═══ Records to process ═══

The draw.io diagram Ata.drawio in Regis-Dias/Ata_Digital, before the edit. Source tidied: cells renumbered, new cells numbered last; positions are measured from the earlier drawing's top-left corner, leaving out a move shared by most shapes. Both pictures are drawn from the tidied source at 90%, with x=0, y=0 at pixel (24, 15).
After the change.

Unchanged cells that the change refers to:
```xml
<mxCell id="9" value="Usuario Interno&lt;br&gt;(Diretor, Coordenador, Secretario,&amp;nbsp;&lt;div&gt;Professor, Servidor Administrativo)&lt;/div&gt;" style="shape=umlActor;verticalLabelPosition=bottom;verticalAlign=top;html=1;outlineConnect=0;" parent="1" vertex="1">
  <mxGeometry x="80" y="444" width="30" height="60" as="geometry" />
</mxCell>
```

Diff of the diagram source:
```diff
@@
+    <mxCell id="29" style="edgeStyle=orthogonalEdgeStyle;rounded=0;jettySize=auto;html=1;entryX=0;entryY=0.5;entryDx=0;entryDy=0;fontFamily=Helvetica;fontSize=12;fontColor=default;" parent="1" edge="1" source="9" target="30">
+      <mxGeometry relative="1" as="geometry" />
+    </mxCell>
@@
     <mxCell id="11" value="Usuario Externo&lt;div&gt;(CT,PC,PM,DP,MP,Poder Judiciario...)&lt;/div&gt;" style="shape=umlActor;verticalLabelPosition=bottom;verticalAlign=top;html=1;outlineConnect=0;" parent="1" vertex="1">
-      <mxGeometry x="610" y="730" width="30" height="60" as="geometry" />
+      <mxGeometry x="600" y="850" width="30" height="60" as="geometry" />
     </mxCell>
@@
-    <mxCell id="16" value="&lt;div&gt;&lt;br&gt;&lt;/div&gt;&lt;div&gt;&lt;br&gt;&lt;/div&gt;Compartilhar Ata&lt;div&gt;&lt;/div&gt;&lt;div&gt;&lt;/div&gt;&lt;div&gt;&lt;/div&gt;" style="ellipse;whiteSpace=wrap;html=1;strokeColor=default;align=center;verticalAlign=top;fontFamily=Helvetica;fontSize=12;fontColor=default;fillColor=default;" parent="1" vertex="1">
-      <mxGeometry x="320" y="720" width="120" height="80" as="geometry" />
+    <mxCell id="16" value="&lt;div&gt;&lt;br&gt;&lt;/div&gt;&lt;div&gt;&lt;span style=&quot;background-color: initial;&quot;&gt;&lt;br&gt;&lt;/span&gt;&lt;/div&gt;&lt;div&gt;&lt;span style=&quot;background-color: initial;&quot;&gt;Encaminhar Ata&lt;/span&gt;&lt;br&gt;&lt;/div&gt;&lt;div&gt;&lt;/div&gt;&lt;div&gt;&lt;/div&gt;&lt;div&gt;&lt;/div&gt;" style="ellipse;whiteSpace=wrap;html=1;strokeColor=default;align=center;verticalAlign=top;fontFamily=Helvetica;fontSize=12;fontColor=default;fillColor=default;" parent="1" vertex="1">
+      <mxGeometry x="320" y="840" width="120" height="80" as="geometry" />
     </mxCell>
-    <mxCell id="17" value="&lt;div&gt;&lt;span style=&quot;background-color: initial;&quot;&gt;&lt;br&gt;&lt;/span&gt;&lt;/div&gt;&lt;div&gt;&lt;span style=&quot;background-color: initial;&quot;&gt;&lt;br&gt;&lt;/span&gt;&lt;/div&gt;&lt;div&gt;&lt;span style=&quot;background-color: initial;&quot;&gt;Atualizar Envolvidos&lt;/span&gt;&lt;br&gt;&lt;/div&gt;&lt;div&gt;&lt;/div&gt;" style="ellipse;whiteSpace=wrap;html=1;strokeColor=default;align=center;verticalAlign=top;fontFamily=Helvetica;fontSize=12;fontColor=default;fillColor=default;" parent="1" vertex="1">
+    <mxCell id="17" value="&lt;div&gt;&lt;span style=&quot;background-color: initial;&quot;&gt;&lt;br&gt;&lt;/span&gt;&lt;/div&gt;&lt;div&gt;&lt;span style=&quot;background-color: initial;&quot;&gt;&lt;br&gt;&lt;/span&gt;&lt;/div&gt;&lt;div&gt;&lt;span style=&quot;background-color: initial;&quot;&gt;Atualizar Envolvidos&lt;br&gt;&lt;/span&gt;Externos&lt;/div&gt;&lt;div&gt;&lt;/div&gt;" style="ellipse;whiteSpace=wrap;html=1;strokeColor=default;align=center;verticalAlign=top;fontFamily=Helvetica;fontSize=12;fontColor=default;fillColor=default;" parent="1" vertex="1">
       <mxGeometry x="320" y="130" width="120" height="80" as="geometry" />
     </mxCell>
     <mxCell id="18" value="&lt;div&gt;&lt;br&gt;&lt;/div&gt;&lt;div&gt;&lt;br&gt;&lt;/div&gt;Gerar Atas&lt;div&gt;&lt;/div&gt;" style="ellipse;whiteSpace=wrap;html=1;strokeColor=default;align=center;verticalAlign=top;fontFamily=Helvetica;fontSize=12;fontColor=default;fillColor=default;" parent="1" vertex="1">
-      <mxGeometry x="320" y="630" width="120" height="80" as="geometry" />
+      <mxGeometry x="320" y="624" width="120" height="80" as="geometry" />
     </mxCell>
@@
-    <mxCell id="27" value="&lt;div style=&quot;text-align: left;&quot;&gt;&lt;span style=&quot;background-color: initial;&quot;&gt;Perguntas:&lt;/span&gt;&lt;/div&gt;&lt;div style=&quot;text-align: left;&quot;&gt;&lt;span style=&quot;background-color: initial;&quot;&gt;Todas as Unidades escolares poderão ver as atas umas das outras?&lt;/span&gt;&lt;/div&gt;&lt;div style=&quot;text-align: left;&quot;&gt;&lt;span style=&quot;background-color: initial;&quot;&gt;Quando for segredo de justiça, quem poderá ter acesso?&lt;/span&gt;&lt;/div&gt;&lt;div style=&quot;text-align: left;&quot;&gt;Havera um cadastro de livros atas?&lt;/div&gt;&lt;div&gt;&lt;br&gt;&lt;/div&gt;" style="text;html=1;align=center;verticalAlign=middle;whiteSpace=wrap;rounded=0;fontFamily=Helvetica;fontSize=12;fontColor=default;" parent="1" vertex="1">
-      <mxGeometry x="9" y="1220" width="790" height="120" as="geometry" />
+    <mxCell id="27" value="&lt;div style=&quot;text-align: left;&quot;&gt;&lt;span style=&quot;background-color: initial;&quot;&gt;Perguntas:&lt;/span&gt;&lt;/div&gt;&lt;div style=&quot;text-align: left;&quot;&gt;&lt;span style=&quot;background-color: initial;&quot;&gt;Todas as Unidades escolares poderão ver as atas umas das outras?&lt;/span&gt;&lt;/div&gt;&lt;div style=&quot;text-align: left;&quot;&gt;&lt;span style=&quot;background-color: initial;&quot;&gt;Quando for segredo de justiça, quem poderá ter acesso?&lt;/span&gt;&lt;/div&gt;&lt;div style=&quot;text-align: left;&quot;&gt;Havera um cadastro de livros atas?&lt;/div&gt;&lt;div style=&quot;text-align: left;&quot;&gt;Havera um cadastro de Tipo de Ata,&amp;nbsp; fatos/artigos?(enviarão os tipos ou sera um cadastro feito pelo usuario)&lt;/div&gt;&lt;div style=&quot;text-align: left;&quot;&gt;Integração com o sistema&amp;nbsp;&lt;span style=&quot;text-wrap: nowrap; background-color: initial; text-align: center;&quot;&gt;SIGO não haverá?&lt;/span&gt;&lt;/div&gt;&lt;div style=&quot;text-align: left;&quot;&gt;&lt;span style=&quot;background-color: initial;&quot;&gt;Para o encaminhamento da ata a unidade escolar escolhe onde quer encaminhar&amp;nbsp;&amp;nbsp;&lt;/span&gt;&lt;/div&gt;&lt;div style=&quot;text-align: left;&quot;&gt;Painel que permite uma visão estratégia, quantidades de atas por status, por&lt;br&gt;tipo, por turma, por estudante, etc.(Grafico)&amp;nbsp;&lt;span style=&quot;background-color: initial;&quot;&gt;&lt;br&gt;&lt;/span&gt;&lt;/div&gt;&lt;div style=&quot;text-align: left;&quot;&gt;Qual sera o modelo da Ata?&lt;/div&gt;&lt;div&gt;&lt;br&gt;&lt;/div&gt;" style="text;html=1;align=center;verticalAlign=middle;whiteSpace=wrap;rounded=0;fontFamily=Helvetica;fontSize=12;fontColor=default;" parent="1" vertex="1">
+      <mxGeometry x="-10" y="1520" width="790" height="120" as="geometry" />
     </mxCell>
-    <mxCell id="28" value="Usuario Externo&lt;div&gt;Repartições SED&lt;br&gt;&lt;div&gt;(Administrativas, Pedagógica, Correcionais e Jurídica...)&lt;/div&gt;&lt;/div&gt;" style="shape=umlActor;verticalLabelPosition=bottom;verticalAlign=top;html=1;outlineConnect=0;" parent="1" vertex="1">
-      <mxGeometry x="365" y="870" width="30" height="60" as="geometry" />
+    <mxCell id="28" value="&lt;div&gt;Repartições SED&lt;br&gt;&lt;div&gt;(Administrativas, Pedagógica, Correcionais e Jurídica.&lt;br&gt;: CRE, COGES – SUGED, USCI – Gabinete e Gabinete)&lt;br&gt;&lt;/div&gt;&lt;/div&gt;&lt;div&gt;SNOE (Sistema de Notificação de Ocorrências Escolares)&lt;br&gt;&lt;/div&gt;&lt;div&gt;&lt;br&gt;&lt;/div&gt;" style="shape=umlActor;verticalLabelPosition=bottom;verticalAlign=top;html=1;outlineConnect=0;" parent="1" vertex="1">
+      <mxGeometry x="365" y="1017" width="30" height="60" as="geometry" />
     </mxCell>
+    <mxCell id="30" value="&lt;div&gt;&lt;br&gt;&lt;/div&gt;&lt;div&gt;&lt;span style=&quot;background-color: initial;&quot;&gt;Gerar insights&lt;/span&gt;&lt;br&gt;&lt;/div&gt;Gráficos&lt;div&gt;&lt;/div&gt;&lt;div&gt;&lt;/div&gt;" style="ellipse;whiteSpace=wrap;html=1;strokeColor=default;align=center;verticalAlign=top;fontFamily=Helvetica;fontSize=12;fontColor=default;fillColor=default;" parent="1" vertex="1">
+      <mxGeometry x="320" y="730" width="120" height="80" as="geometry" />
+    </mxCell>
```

═══

**Exercise aim**
This task calls for each line of the material that contains "Envolvidos".

**Solution for this exercise**
-    <mxCell id="17" value="&lt;div&gt;&lt;span style=&quot;background-color: initial;&quot;&gt;&lt;br&gt;&lt;/span&gt;&lt;/div&gt;&lt;div&gt;&lt;span style=&quot;background-color: initial;&quot;&gt;&lt;br&gt;&lt;/span&gt;&lt;/div&gt;&lt;div&gt;&lt;span style=&quot;background-color: initial;&quot;&gt;Atualizar Envolvidos&lt;/span&gt;&lt;br&gt;&lt;/div&gt;&lt;div&gt;&lt;/div&gt;" style="ellipse;whiteSpace=wrap;html=1;strokeColor=default;align=center;verticalAlign=top;fontFamily=Helvetica;fontSize=12;fontColor=default;fillColor=default;" parent="1" vertex="1">
+    <mxCell id="17" value="&lt;div&gt;&lt;span style=&quot;background-color: initial;&quot;&gt;&lt;br&gt;&lt;/span&gt;&lt;/div&gt;&lt;div&gt;&lt;span style=&quot;background-color: initial;&quot;&gt;&lt;br&gt;&lt;/span&gt;&lt;/div&gt;&lt;div&gt;&lt;span style=&quot;background-color: initial;&quot;&gt;Atualizar Envolvidos&lt;br&gt;&lt;/span&gt;Externos&lt;/div&gt;&lt;div&gt;&lt;/div&gt;" style="ellipse;whiteSpace=wrap;html=1;strokeColor=default;align=center;verticalAlign=top;fontFamily=Helvetica;fontSize=12;fontColor=default;fillColor=default;" parent="1" vertex="1">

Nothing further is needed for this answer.